Video Editor: Ashutosh Bharadwaj
Earlier this month, the city of Berkeley unveiled the street ‘Kala Bagai Way’. It was a year-long public campaign that led to approve the renaming after a South Asian immigrant who was discriminated against in Berkeley.
“You know, if she was here to see this, she would not feel deserving of it. She would be very embarrassed. She’d say, ‘What’s all this fuss!’,” Rani Bagai, Kala Bagai’s granddaughter, tells The Quint.
Kala Bagai arrived in San Francisco on 6 September 1915 with her husband, Vaishno Das Bagai, and their three young sons, Brij, Madan, and Ram.
Her family was one of the earliest Indian immigrants on the West Coast in the US, where her sari and nose ring drew enough attention to make a newspaper headline.
Kala, not speaking a word of English, struggled with everyday life after arriving in the US.
“They pulled up to the house with their moving vans full of furniture, and the neighbours have, well, I guess, once they see them pulling up they realised they’re Indians. As far as I know from her story, these neighbours were English. So, they must have thought, how can these people be coming to live next door to us! They have no standing, no right in this community.

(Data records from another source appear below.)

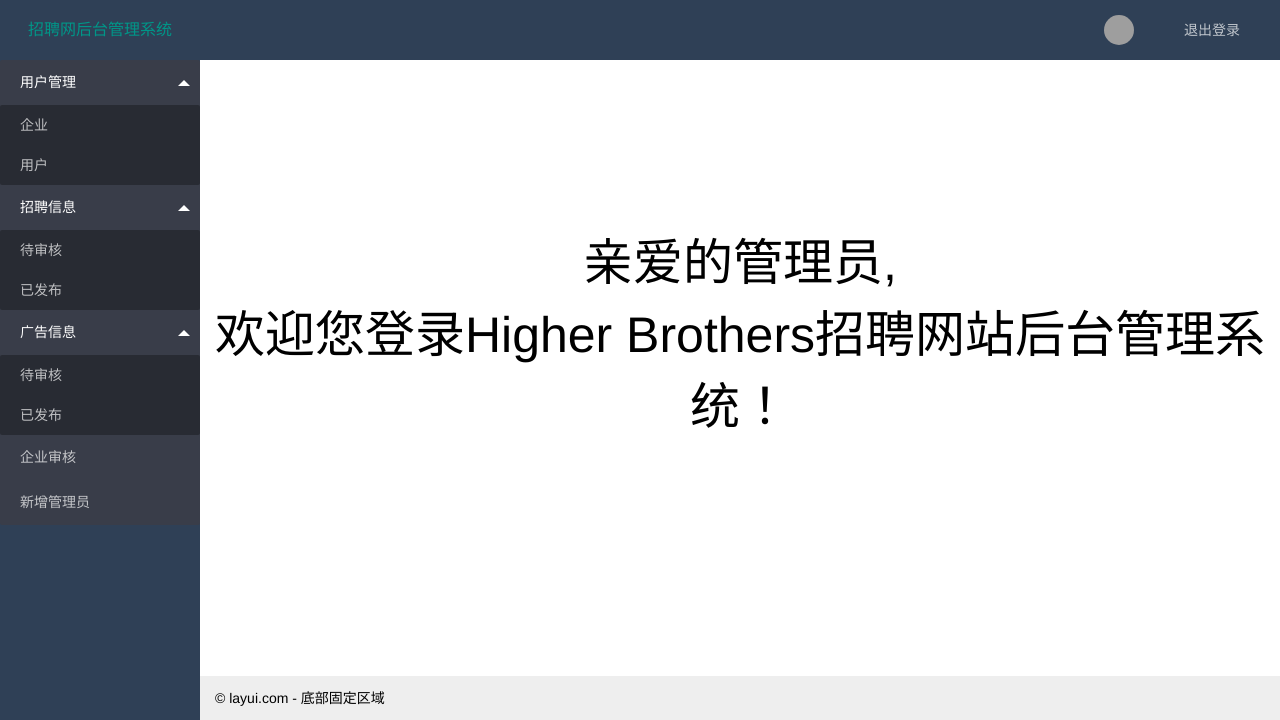
Repository: LongJinhe-coder/java-web-
Page: http://localhost/projectDemo7.30/adminhome.jsp
An editor plug-in stored every save of this project. The page is shown before and after the next save, followed by the edit.
The browser window is 1280 px wide. The pictures show the whole page.
Pictures or frames that could not be fetched are drawn as grey boxes. The page is served by Tomcat 9. Other server files are loaded and not shown.

Above is the page before, as saved 2020-07-30 04:20:48.

### MyEclipse CI/projectDemo7.30/WebRoot/adminhome.jsp
<%@ page language="java" import="java.util.*" pageEncoding="UTF-8"%>
<%@ page import="com.etc.entity.*" %>
<%
String path = request.getContextPath();
String basePath = request.getScheme()+"://"+request.getServerName()+":"+request.getServerPort()+path+"/";
%>

<!DOCTYPE html HTML PUBLIC "-//W3C//DTD HTML 4.01 Transitional//EN">
<html>
<head>
  <meta charset="utf-8">
  <meta name="viewport" content="width=device-width, initial-scale=1, maximum-scale=1">
  <title>招聘网后台管理</title>
  <link rel="stylesheet" href="layui/css/layui.css">
</head>


<body class="layui-layout-body">
<%
	String loadPageUrl = "index.jsp";
	String adminName = (String)request.getAttribute("adminname");
  if(session.getAttribute("url")!=null){
  loadPageUrl = (String)session.getAttribute("url");
  }
  //if(loadPageUrl.equals("jobSeekers.jsp")){//根据loadPageUrl不同给不同界面传递不同的list
  // List<User> list = (List<User>)request.getAttribute("userlist");
  //}
	PageData pagedata = (PageData)request.getAttribute("pagedata");
  	System.out.println("adminhome-pagedata="+pagedata);
  	String adminname = (String)session.getAttribute("adminname");
 %>
<div class="layui-layout layui-layout-admin">
  <div class="layui-header layui-bg-cyan">
    <div class="layui-logo">招聘网后台管理系统</div>
    <!-- 头部区域（可配合layui已有的水平导航） -->

    <ul class="layui-nav layui-layout-right ">
      <li class="layui-nav-item layui-bg-cyan">
        <a href="javascript:;">
          <img src="http://t.cn/RCzsdCq" class="layui-nav-img">
           ${adminname}
        </a>
      </li>
      <li class="layui-nav-item"><a href="login.jsp">退出登录</a></li>
    </ul>
  </div>

  <div class="layui-side  layui-bg-cyan">
    <div class="layui-side-scroll">
      <!-- 左侧导航区域（可配合layui已有的垂直导航） -->
      <ul class="layui-nav layui-nav-tree"  lay-filter="test">
        <li class="layui-nav-item layui-nav-itemed">
          <a class="" href="javascript:">用户管理</a>
          <dl class="layui-nav-child">
            <dd><a href="javascript:getFirm('firmAccount.jsp');">企业</a></dd>
            <dd><a href="javascript:getUser('userAccount.jsp');">用户</a></dd>
          </dl>
        </li>
        <li class="layui-nav-item layui-nav-itemed">
          <a href="javascript:">招聘信息</a>
          <dl class="layui-nav-child">
            <dd><a href="javascript:checkRecruitment('checkRecruitment.jsp','未审核');">待审核</a></dd>
            <dd><a href="javascript:checkRecruitment('publishedRecruitment.jsp','已发布');">已发布</a></dd>
          </dl>
        </li>
        <li class="layui-nav-item layui-nav-itemed">
          <a href="javascript:;">广告信息</a>
          <dl class="layui-nav-child">
            <dd><a href="javascript:changeUrl('displayFirmResume.jsp');">待审核</a></dd>
            <dd><a href="javascript:;">已发布</a></dd>
          </dl>
        </li>
        <li class="layui-nav-item"><a href="javascript:getFirm('checkFirmRegister.jsp');">企业审核</a></li>
        <li class="layui-nav-item"><a href="javascript:changeUrl('addAdmin.jsp')">新增管理员</a></li>
      </ul>

    </div>
  </div>

  <div class="layui-body">
    <!-- 内容主体区域 -->
 <div style="margin-top: 20px">
 <jsp:include page="<%=loadPageUrl %>" flush="true">
 <jsp:param value="${pagedata}" name="pagedata"/>
 <jsp:param value="${adminname}" name="adminname"/>
 </jsp:include>
 </div>

  </div>

  <div class="layui-footer">
    <!-- 底部固定区域 -->
    © layui.com - 底部固定区域
  </div>
</div>
<script src="layui/layui.js"></script>
<script type="text/javascript">
//JavaScript代码区域
layui.use('element', function(){
  var element = layui.element;

});

function changeUrl(name){

console.log("name=",name);
	location.href="ChangeUrlServlet?url="+name+"";

}
function getUser(url){
	location.href="UserServlet?option=queryByPage&url="+url+"";
}

function getFirm(url){
	location.href="FirmServlet?option=queryByPage&url="+url+"";
}

function checkRecruitment(url,checkStatus){
	location.href="RecruitmentInfo?option=queryByPageAdmin&url="+url+"&checkStatus="+checkStatus+"";
}

</script>
</body>
</html>

### MyEclipse CI/projectDemo7.30/WebRoot/index.jsp
<%@ page language="java" import="java.util.*" pageEncoding="UTF-8"%>
<%
String path = request.getContextPath();
String basePath = request.getScheme()+"://"+request.getServerName()+":"+request.getServerPort()+path+"/";
%>

<!DOCTYPE HTML PUBLIC "-//W3C//DTD HTML 4.01 Transitional//EN">
<html>
  <head>
  <meta charset="utf-8">
  <title>Layui</title>
  <meta name="renderer" content="webkit">
  <meta http-equiv="X-UA-Compatible" content="IE=edge,chrome=1">
  <meta name="viewport" content="width=device-width, initial-scale=1, maximum-scale=1">
  <link rel="stylesheet" href="layui/css/layui.css"  media="all">
  <!-- 注意：如果你直接复制所有代码到本地，上述css路径需要改成你本地的 -->
</head>

  <body>

<div style="font-size: 50px;margin-top: 15%;text-align: center;">亲爱的管理员<font size="30px" color="green">${adminname}</font>,</br>欢迎您登录Higher Brothers招聘网站后台管理系统！</div>
  </body>

</html>

Loaded but not shown: MyEclipse CI/projectDemo7.30/WebRoot/layui/css/layui.css (library); MyEclipse CI/projectDemo7.30/WebRoot/layui/layui.js (library); MyEclipse CI/projectDemo7.30/WebRoot/layui/lay/modules/element.js (library); MyEclipse CI/projectDemo7.30/WebRoot/layui/lay/modules/jquery.js (library)

After the next save:
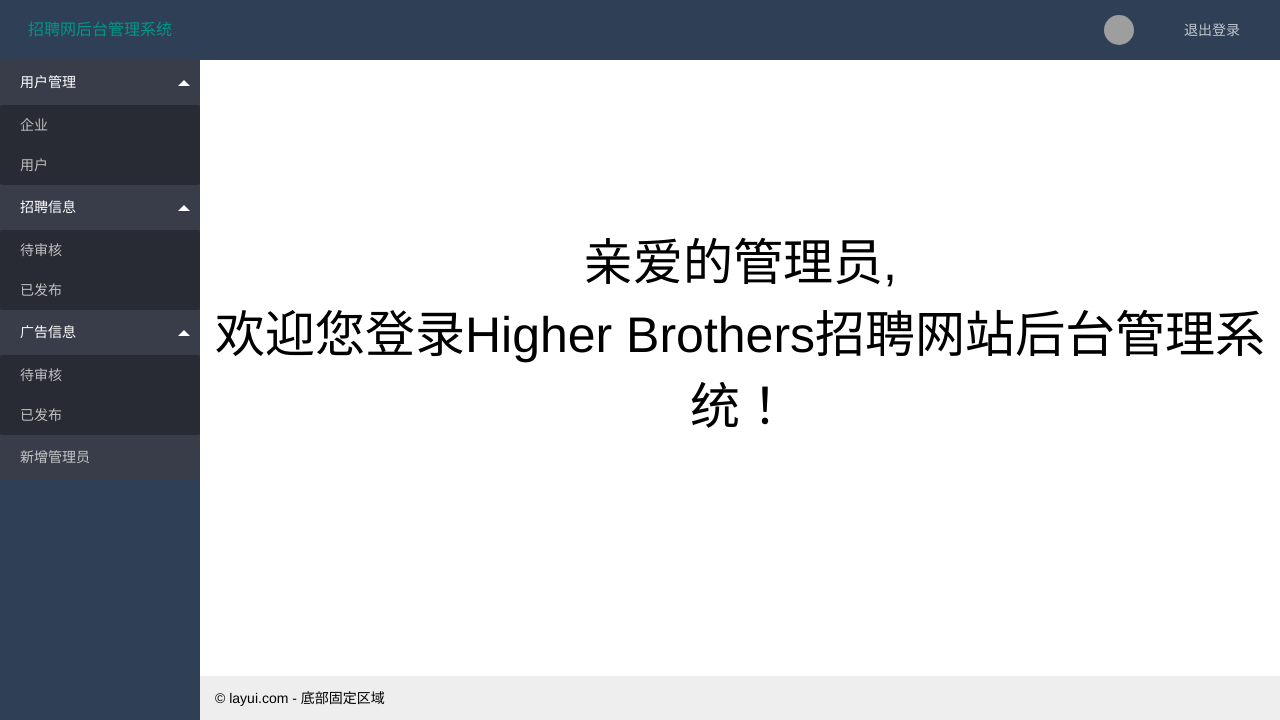
Saved 2 h 7 min later.
--- a/MyEclipse CI/projectDemo7.30/WebRoot/adminhome.jsp
+++ b/MyEclipse CI/projectDemo7.30/WebRoot/adminhome.jsp
@@ -70,7 +70,7 @@
             <dd><a href="javascript:;">已发布</a></dd>
           </dl>
         </li>
-        <li class="layui-nav-item"><a href="javascript:getFirm('checkFirmRegister.jsp');">企业审核</a></li>
+
         <li class="layui-nav-item"><a href="javascript:changeUrl('addAdmin.jsp')">新增管理员</a></li>
       </ul>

They’re Indians!” Rani recalls, as she tells the story of her grandmother being unable to set foot in a house that she owned because of the colour of her skin.
She further adds, “And so, they prevented them from moving in. Kala was scared, and shocked, and she didn’t want to stay there. She told her husband, ‘We’ve got to go. We’ll find another place’.”

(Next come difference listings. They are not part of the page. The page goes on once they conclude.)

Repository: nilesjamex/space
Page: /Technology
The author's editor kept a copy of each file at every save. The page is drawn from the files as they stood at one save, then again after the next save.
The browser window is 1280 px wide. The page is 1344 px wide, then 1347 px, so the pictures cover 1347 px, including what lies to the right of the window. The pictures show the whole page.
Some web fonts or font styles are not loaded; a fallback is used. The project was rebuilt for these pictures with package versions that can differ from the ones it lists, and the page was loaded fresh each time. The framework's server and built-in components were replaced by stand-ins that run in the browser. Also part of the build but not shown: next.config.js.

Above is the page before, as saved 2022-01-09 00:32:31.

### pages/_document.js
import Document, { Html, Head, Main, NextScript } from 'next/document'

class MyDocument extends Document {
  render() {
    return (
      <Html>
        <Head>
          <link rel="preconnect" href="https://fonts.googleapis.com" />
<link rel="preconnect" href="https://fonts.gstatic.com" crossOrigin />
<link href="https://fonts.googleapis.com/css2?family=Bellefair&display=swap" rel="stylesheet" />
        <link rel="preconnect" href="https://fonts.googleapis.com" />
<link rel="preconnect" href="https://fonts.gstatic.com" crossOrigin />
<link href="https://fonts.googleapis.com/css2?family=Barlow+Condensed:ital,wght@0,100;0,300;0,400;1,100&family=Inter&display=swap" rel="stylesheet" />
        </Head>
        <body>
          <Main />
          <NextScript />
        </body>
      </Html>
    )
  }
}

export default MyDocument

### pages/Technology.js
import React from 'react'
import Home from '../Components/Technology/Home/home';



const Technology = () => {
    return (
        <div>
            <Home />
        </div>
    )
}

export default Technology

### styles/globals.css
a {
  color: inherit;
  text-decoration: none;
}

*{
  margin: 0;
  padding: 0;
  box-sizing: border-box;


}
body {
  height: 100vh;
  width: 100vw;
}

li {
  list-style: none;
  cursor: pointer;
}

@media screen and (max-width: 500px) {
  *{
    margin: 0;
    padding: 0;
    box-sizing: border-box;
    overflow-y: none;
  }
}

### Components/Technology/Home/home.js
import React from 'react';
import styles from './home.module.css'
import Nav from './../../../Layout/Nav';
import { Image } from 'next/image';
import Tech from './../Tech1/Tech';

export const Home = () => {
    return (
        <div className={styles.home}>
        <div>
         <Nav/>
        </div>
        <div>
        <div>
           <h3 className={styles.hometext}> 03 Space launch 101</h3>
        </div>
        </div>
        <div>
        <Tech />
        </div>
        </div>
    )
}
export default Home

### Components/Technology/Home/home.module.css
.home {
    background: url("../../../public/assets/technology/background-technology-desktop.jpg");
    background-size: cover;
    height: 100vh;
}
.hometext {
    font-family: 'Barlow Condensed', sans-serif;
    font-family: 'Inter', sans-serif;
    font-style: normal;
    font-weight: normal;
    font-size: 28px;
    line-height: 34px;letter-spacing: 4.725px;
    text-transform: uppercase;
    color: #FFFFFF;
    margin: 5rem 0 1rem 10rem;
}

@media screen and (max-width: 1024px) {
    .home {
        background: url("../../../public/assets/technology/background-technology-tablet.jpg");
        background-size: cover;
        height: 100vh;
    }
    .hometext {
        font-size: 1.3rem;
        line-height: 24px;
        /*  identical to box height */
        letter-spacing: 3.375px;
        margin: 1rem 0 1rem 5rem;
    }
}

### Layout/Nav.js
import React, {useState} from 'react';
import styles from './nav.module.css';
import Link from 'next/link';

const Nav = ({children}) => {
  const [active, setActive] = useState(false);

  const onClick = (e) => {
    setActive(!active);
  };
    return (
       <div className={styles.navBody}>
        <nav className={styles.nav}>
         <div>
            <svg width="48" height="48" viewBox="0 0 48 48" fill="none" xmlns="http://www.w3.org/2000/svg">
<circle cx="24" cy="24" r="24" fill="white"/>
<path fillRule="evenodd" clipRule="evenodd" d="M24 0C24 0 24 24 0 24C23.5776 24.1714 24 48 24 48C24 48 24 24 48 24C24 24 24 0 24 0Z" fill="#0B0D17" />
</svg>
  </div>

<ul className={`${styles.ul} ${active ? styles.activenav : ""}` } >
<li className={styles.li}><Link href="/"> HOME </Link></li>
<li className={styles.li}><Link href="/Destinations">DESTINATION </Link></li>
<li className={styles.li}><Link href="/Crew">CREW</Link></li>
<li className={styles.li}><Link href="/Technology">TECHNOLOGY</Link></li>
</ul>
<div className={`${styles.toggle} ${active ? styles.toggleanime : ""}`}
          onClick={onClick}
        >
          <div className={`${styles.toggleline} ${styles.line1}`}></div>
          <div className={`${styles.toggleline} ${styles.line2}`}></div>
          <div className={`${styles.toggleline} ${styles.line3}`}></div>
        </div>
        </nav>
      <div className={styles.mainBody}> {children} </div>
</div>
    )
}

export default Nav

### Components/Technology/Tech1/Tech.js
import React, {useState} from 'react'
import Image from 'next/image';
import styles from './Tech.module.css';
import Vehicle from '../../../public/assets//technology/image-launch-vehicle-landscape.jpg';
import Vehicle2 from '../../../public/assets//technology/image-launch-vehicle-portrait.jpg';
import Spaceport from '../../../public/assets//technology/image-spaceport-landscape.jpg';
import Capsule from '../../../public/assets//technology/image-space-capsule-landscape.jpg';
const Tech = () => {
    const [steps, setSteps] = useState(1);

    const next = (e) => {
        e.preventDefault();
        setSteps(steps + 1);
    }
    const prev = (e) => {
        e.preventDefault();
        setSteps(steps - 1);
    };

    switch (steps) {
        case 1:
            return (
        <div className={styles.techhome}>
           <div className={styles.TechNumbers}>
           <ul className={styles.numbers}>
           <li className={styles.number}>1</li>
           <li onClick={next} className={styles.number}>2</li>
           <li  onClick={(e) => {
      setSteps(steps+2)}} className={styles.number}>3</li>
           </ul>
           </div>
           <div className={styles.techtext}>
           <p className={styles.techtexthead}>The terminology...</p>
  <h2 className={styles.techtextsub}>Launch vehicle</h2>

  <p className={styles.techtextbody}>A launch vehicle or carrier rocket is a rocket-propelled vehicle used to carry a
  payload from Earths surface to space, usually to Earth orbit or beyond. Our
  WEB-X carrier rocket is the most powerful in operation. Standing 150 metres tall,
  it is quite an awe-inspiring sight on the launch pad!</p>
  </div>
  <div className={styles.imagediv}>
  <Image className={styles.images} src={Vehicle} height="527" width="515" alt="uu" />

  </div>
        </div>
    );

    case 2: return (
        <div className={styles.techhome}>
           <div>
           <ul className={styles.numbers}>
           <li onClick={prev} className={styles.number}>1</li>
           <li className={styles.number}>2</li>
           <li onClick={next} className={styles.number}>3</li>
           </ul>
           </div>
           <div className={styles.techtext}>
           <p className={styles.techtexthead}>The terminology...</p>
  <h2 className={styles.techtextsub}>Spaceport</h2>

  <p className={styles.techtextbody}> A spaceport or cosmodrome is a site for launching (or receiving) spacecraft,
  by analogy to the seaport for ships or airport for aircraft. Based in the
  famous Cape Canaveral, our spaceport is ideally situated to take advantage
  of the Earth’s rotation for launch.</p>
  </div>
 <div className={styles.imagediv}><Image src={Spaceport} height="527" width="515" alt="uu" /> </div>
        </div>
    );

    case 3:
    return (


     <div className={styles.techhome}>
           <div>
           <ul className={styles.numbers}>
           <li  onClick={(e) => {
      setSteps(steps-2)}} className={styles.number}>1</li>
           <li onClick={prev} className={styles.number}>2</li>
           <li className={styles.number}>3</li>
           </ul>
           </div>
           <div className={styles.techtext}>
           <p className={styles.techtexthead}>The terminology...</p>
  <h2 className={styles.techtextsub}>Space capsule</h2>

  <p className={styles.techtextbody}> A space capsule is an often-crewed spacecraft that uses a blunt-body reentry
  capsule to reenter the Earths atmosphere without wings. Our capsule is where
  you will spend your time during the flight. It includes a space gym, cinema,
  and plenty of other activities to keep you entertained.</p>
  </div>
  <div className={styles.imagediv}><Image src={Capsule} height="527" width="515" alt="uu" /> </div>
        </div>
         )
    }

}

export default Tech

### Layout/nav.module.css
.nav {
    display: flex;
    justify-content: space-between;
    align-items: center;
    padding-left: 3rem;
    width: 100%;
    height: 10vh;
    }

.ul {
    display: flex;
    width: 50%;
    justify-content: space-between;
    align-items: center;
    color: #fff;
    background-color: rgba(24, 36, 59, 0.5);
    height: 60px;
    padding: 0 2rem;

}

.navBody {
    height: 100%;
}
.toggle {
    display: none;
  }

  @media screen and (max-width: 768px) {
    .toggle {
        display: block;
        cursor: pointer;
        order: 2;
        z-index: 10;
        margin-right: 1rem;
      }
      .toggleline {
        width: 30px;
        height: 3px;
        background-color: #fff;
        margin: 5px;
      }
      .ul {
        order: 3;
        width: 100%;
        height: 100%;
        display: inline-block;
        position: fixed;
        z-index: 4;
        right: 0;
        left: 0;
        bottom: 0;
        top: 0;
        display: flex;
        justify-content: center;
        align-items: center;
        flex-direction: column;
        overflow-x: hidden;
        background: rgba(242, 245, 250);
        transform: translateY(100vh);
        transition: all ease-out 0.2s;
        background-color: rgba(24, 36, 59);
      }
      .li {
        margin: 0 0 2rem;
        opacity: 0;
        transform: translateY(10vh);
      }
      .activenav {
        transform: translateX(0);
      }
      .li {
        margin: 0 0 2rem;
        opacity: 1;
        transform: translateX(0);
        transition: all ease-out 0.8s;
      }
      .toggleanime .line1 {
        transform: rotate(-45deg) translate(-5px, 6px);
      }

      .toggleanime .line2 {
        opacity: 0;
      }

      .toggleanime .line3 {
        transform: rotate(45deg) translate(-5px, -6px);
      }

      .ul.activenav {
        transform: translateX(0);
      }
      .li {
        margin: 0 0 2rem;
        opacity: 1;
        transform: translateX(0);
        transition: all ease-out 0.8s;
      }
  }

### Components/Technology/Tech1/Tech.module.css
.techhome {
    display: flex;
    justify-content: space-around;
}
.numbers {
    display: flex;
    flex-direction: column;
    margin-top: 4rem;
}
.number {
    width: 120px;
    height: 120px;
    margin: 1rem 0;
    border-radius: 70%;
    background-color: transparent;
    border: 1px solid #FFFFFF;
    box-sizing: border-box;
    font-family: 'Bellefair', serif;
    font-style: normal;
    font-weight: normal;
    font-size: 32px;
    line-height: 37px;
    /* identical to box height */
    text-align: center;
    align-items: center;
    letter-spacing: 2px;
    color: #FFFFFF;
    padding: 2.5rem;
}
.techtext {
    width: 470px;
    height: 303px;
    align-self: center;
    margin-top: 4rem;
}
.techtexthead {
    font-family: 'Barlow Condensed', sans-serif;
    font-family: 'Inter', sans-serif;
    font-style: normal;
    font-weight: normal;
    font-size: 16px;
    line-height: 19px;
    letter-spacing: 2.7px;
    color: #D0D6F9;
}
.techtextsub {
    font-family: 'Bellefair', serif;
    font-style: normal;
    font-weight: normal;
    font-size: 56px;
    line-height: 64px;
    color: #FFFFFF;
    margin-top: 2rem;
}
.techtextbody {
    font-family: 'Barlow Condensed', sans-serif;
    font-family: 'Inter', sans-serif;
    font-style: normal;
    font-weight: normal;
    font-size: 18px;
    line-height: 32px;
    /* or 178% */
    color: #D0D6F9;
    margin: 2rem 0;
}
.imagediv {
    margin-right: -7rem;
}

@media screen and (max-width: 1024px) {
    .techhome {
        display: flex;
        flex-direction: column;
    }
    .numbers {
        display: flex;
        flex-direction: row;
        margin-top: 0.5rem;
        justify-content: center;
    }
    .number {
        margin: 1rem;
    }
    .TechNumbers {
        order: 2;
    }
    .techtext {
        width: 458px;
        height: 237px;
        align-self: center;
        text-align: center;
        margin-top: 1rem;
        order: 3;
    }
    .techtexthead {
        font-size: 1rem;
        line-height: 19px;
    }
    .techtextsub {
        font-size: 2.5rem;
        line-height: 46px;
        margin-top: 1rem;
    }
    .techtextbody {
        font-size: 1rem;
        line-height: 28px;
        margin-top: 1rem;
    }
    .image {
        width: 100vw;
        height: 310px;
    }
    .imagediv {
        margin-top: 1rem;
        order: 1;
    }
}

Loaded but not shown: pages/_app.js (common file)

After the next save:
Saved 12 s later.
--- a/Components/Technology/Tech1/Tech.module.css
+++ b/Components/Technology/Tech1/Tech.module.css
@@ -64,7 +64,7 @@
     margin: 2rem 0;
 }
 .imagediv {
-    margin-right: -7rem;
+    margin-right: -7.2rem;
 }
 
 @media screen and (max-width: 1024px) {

A Single Indian Mother
Her husband, Vaishno, died by suicide after his hard-earned US Citizenship was stripped from him.
Yet, in the face of adversity, she persevered. She raised her three sons, sending them off to college; she remarried at a time when it was unheard of for an Indian widow to remarry, and eventually became a critical immigrant leader in California.
“You know, this history of these first few immigrant families, is painful, but it needs to be recognised. It needs to be reckoned with so that we can be informed by our past and we can learn from it,” says Rani.
“Right now, young women from immigrant families who, say, walk down that part of Shattuck [Avenue], they walk down the street, and now they see Kala’s name, and they learn who she is and who she was; that they’ll feel more understood themselves that they’ll feel less alien, and they’ll feel welcomed.”